Would you copy each line of the records that includes the word "classDef"?

Material shown →
----------------

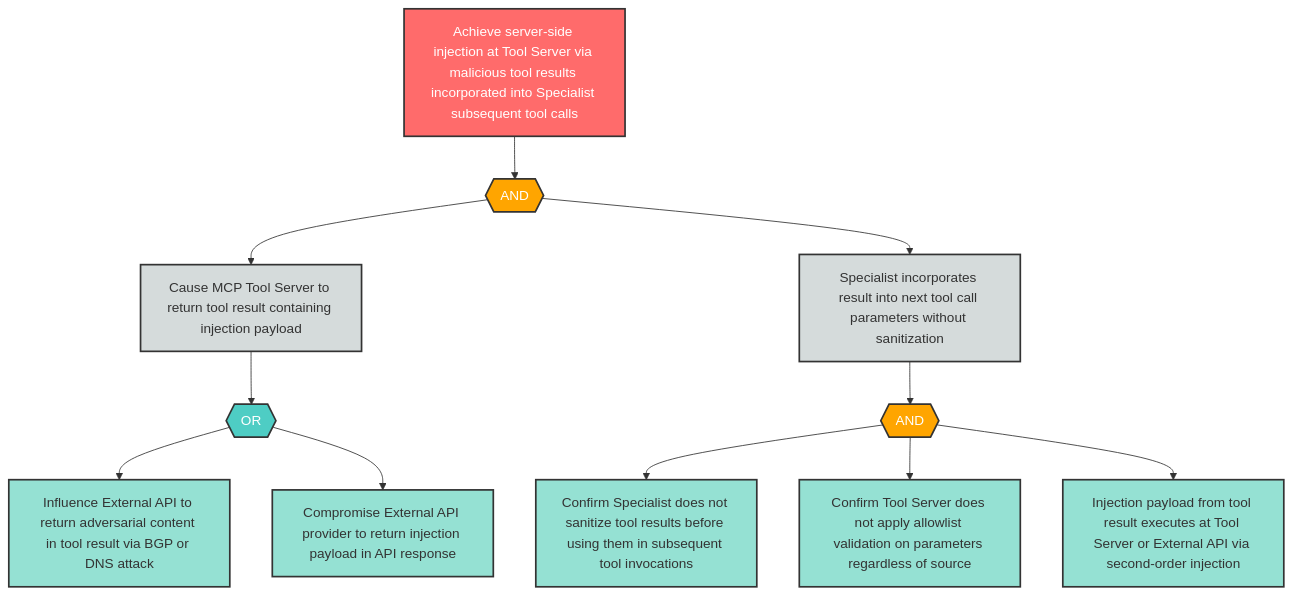
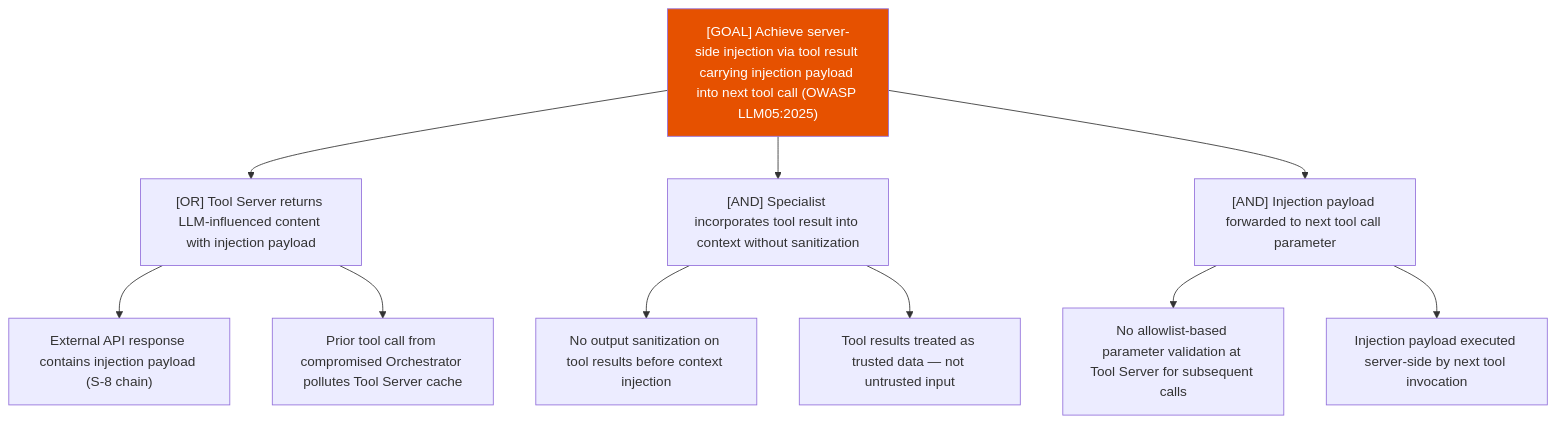
Before and after one commit to q-qp-p/davidmatousek-tachi: the diagram in examples/agentic-app/sample-report/attack-trees/llm-10-attack-tree.md, drawn with Mermaid. The commit also changed other lines of this file and 132 other files, not shown here.

````diff
--- a/examples/agentic-app/sample-report/attack-trees/llm-10-attack-tree.md
+++ b/examples/agentic-app/sample-report/attack-trees/llm-10-attack-tree.md
@@ -8,37 +7,15 @@
 ```mermaid
-flowchart TD
-    LLM10_root["Achieve server-side injection at Tool Server via malicious tool results incorporated into Specialist subsequent tool calls"]
-    LLM10_and1{{"AND"}}
-    LLM10_sub1["Cause MCP Tool Server to return tool result containing injection payload"]
-    LLM10_sub2["Specialist incorporates result into next tool call parameters without sanitization"]
-    LLM10_or1{{"OR"}}
-    LLM10_leaf1["Influence External API to return adversarial content in tool result via BGP or DNS attack"]
-    LLM10_leaf2["Compromise External API provider to return injection payload in API response"]
-    LLM10_and2{{"AND"}}
-    LLM10_leaf3["Confirm Specialist does not sanitize tool results before using them in subsequent tool invocations"]
-    LLM10_leaf4["Confirm Tool Server does not apply allowlist validation on parameters regardless of source"]
-    LLM10_leaf5["Injection payload from tool result executes at Tool Server or External API via second-order injection"]
-
-    LLM10_root --> LLM10_and1
-    LLM10_and1 --> LLM10_sub1
-    LLM10_and1 --> LLM10_sub2
-    LLM10_sub1 --> LLM10_or1
-    LLM10_or1 --> LLM10_leaf1
-    LLM10_or1 --> LLM10_leaf2
-    LLM10_sub2 --> LLM10_and2
-    LLM10_and2 --> LLM10_leaf3
-    LLM10_and2 --> LLM10_leaf4
-    LLM10_and2 --> LLM10_leaf5
-
-    classDef goal fill:#ff6b6b,stroke:#333,stroke-width:2px,color:#fff
-    classDef andGate fill:#ffa500,stroke:#333,stroke-width:2px,color:#fff
-    classDef orGate fill:#4ecdc4,stroke:#333,stroke-width:2px,color:#fff
-    classDef subGoal fill:#d5dbdb,stroke:#333,stroke-width:2px,color:#333
-    classDef leaf fill:#95e1d3,stroke:#333,stroke-width:2px,color:#333
-
-    class LLM10_root goal
-    class LLM10_and1,LLM10_and2 andGate
-    class LLM10_or1 orGate
-    class LLM10_sub1,LLM10_sub2 subGoal
-    class LLM10_leaf1,LLM10_leaf2,LLM10_leaf3,LLM10_leaf4,LLM10_leaf5 leaf
+graph TD
+    Goal["[GOAL] Achieve server-side injection via tool result carrying injection payload into next tool call (OWASP LLM05:2025)"]
+    Goal --> A["[OR] Tool Server returns LLM-influenced content with injection payload"]
+    A --> A1["External API response contains injection payload (S-8 chain)"]
+    A --> A2["Prior tool call from compromised Orchestrator pollutes Tool Server cache"]
+    Goal --> B["[AND] Specialist incorporates tool result into context without sanitization"]
+    B --> B1["No output sanitization on tool results before context injection"]
+    B --> B2["Tool results treated as trusted data — not untrusted input"]
+    Goal --> C["[AND] Injection payload forwarded to next tool call parameter"]
+    C --> C1["No allowlist-based parameter validation at Tool Server for subsequent calls"]
+    C --> C2["Injection payload executed server-side by next tool invocation"]
+    classDef high fill:#e65100,color:#fff
+    class Goal high
 ```
````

----------------

Solution for this exercise →
-    classDef goal fill:#ff6b6b,stroke:#333,stroke-width:2px,color:#fff
-    classDef andGate fill:#ffa500,stroke:#333,stroke-width:2px,color:#fff
-    classDef orGate fill:#4ecdc4,stroke:#333,stroke-width:2px,color:#fff
-    classDef subGoal fill:#d5dbdb,stroke:#333,stroke-width:2px,color:#333
-    classDef leaf fill:#95e1d3,stroke:#333,stroke-width:2px,color:#333
+    classDef high fill:#e65100,color:#fff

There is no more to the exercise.